Browsing named entities in Rebellion Record: a Diary of American Events, Diary from December 17, 1860 - April 30, 1864 (ed. Frank Moore). You can also browse the collection for Bulltown (West Virginia, United States) or search for Bulltown (West Virginia, United States) in all documents.

Your search returned 3 results in 3 document sections:

vailing themselves of the privilege.--The schooner Nellie was captured by the United States steamer Alabama. This morning the town of Sutton, Va., was attacked by a body of about one hundred rebel cavalry, but were repulsed by the Union force guarding the post, under Major Withers, Tenth Virginia, and driven nine miles, when, the rebels being reenforced, the Unionists retired, but being in their turn pursued, and being greatly outnumbered, they abandoned their position and fell back to Bulltown.--Wheeling Intelligencer. Colonel Switzer, Sixty-second Pennsylvania, in command of his own regiment, with a section of the First New York artillery, and Griffin's brigade, crossed the Potomac from Maryland into Virginia at Reynolds's Ford, below Shepherdstown, Va., and captured over four hundred rifles, mostly marked London, 1862, and a twelve-pounder rifled brass cannon of English manufacture. The capture was accomplished without firing a shot; the rebel pickets falling back as the
tillery. The Union loss in the engagement was less than forty in killed and wounded. It was impossible correctly to estimate the loss of the confederates, as they succeeded in carrying off all of their wounded and many of their dead. Fifteen dead rebels were found and buried. Colonel Hatch captured seventy-five prisoners, among whom was a rebel chief of artillery. A rebel force, under the command of Colonel William L. Jackson, attacked the outpost of General B. F. Kelley's army, at Bulltown, Braxton County, Va., this morning, and after a severe fight were compelled to retreat with heavy loss. They were pursued by the Union cavalry. The Union force in the engagement consisted of detachments of the Sixth and Eleventh Virginia regiments, numbering about four hundred, commanded by Captain William H. Mattingly, of the former regiment. He was dangerously wounded. The other casualties were slight. The rebel loss was sixty wounded and nine killed.--General Kelley's Despatch.

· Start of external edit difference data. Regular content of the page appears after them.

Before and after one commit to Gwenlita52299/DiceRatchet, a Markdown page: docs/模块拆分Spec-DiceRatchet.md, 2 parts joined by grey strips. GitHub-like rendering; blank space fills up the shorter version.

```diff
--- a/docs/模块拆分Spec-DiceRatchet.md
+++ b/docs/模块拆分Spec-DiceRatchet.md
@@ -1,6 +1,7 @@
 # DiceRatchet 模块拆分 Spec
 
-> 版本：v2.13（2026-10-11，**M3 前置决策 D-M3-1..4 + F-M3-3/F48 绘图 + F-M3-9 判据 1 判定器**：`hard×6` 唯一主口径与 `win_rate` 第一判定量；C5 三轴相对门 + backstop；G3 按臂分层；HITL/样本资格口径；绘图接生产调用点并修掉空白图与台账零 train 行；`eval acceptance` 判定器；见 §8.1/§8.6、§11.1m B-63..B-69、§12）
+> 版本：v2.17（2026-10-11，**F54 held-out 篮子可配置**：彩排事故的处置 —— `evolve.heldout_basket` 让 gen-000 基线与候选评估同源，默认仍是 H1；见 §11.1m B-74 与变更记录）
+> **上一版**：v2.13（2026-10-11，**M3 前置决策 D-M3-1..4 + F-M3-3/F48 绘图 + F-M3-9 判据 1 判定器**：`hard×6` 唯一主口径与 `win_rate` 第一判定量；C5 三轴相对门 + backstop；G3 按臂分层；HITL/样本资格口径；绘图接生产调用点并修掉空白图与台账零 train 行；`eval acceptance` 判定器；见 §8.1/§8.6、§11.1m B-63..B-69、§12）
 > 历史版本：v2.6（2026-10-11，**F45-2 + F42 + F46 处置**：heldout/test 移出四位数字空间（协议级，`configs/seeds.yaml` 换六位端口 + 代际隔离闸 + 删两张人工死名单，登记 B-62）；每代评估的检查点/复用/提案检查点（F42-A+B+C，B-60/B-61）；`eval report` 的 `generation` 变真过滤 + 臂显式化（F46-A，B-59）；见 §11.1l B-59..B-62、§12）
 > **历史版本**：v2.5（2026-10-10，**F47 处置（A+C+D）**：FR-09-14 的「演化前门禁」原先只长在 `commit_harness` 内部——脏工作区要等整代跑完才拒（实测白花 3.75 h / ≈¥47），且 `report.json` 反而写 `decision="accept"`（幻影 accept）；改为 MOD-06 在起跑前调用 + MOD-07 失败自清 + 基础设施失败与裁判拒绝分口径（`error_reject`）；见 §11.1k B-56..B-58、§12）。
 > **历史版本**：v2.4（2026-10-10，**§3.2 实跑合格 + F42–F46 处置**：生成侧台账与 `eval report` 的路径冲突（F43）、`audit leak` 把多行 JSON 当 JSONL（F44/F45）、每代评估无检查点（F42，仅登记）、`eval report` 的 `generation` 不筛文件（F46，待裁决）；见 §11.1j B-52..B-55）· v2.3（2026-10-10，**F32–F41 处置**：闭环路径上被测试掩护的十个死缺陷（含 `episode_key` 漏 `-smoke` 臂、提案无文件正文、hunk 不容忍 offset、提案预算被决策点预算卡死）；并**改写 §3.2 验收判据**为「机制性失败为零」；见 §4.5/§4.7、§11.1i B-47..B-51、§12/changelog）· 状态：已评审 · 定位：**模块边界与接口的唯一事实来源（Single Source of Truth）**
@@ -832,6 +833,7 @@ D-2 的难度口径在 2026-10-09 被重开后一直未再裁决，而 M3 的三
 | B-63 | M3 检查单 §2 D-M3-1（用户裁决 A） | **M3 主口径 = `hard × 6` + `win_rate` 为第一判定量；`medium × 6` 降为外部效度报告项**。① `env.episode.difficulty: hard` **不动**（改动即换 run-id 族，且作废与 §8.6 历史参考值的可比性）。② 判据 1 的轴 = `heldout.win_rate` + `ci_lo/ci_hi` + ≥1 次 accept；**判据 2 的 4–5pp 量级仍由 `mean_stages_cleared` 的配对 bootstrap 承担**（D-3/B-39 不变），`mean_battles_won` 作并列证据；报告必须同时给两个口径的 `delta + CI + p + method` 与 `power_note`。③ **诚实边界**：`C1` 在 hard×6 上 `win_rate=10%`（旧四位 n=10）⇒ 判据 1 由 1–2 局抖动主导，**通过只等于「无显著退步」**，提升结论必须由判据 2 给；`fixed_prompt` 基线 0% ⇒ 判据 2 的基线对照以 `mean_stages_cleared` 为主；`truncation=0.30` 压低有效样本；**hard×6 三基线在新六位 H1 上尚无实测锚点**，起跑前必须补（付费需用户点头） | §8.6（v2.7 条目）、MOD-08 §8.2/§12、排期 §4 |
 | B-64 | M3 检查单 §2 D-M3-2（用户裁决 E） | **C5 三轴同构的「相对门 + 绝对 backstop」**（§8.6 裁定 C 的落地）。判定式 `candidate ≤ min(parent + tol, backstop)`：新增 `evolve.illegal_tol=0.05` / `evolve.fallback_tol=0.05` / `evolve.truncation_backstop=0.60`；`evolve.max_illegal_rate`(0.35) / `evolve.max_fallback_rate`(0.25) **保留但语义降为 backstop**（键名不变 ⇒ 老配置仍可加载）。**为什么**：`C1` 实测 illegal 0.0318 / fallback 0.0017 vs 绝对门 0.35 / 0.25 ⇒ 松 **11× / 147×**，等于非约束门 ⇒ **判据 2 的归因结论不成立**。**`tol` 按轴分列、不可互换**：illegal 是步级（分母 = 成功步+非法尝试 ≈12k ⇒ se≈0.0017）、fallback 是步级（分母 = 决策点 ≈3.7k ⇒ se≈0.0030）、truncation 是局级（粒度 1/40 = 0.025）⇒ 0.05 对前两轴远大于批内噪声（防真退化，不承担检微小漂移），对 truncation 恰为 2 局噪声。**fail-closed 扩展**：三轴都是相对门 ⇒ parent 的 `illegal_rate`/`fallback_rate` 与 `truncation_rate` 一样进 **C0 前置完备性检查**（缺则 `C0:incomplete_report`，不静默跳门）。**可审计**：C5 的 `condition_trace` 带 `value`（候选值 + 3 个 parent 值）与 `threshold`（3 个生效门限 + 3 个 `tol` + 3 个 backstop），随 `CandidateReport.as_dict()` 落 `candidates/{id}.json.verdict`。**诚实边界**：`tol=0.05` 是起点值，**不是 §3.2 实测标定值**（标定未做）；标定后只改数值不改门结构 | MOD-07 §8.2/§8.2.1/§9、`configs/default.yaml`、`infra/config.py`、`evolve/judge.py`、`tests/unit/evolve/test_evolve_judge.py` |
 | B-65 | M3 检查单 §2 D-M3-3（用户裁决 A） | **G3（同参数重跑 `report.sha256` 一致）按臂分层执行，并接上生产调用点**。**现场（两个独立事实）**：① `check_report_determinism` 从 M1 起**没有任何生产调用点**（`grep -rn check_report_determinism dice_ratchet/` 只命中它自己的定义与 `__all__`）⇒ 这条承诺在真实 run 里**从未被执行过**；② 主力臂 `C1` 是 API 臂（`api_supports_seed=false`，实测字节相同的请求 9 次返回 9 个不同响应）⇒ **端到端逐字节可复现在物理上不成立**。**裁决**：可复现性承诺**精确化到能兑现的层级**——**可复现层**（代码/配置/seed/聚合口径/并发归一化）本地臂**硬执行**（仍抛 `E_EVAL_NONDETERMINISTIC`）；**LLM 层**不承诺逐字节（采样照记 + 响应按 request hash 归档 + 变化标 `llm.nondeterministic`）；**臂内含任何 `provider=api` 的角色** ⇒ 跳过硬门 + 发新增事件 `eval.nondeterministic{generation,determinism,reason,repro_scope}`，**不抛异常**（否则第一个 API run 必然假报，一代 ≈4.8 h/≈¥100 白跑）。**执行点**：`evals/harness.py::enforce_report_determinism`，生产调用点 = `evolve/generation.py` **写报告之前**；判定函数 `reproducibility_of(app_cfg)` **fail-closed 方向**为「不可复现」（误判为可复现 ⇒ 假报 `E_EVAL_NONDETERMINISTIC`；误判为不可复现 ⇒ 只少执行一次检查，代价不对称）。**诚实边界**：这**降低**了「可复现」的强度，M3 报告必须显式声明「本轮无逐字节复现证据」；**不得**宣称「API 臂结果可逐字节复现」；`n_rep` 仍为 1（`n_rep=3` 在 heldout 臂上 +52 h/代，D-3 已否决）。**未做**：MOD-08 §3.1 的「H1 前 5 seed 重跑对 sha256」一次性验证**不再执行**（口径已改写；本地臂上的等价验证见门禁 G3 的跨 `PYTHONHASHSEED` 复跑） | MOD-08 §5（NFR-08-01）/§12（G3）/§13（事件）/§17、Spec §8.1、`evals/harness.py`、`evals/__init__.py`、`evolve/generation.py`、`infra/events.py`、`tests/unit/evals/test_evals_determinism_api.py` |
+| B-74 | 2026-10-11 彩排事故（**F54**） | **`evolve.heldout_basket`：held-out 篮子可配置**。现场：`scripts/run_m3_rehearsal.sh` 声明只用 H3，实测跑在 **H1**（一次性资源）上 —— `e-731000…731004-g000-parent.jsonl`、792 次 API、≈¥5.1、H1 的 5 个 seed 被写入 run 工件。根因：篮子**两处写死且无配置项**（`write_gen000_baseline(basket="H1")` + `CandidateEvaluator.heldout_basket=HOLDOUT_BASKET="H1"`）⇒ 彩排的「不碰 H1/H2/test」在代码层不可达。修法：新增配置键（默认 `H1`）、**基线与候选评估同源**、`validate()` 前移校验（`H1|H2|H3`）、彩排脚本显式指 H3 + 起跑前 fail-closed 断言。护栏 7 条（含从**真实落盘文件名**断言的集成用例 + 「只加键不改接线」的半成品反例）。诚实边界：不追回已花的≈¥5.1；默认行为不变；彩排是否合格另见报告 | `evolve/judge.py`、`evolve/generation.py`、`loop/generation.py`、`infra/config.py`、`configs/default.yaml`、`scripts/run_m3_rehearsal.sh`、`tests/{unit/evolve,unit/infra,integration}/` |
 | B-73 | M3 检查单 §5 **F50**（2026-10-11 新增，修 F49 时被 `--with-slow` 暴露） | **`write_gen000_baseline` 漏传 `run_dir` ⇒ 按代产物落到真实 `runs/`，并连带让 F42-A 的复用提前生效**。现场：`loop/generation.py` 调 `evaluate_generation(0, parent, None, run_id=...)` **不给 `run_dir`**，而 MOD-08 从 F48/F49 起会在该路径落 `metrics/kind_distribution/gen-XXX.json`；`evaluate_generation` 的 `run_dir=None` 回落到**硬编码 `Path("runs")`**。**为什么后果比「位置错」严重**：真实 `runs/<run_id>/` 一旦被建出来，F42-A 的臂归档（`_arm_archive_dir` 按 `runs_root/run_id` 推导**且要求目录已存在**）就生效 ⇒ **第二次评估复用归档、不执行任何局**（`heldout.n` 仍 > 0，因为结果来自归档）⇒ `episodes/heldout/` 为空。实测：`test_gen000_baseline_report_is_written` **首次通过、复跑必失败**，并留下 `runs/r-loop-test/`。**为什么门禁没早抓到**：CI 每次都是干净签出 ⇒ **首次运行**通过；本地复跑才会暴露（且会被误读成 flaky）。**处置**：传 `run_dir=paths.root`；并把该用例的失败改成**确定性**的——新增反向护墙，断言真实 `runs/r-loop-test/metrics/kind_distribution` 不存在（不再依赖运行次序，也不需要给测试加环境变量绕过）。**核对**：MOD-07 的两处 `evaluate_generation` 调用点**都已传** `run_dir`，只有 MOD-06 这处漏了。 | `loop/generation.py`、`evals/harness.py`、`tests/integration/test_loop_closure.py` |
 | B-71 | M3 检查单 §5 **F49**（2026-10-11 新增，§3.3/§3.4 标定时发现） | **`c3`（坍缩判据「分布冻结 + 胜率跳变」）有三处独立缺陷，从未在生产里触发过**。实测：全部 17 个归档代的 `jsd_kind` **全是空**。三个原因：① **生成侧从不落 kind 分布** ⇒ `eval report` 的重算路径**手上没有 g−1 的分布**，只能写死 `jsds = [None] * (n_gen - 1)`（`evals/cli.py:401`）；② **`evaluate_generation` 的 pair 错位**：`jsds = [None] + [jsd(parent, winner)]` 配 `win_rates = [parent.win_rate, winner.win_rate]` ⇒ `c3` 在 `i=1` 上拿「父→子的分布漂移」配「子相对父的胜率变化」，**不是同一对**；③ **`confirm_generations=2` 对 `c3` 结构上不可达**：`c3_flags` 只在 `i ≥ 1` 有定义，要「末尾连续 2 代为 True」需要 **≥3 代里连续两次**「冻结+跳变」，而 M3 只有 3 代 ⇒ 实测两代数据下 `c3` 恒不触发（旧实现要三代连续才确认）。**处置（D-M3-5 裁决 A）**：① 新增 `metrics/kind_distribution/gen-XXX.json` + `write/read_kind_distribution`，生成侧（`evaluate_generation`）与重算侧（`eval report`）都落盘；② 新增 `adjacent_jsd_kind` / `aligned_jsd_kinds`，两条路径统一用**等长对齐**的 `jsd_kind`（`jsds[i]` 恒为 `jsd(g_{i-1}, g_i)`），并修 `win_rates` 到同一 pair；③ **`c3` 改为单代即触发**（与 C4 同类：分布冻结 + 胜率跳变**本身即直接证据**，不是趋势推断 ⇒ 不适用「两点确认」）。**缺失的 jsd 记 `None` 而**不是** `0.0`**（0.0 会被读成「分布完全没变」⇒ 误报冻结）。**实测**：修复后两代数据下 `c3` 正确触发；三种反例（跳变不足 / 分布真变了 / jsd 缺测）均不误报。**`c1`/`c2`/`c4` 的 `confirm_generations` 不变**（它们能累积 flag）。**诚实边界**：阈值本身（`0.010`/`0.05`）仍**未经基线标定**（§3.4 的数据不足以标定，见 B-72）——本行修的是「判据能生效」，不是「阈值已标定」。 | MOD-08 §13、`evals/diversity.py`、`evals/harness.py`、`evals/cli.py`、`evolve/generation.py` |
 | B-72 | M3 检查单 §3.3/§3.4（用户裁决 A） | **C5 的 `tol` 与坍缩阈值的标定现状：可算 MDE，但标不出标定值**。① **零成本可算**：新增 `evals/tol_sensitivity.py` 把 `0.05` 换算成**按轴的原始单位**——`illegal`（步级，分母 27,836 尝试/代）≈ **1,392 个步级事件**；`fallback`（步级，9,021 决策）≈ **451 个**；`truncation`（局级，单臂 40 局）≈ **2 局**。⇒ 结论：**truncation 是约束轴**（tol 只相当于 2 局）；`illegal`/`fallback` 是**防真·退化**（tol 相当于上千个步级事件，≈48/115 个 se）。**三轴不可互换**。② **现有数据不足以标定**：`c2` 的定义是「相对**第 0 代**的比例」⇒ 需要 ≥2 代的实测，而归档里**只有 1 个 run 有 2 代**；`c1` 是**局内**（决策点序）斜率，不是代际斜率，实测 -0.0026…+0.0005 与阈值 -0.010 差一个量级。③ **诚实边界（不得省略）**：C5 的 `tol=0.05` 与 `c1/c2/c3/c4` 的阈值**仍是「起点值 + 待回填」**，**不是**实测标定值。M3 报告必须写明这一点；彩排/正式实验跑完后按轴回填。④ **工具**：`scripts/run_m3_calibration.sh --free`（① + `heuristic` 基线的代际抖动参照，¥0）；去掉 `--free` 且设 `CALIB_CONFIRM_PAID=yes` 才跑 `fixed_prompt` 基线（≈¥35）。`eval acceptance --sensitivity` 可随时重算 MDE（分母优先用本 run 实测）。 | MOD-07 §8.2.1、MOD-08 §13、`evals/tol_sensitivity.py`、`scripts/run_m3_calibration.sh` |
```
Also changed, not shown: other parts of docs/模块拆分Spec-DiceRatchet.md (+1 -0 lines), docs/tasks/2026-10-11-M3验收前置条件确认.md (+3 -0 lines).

October 14. Jefferson Davis issued an address to the soldiers of the army of Tennessee, thanking them for the glorious victory on the field of Chickamauga. --A fight took place at Salt Lick, Va., between the rebels under Colonel William M. Jackson, who were retreating from the battle-field of Bulltown, and a party of Virginia cavalry under Major Howe and Captain Harrison, resulting in a complete rout of the rebels.--an expedition to the interior of Mississippi left Vicksburgh, under the command of General McPherson. The battle of Bristoe Station, Va., was fought this day.--(Doc. 188.)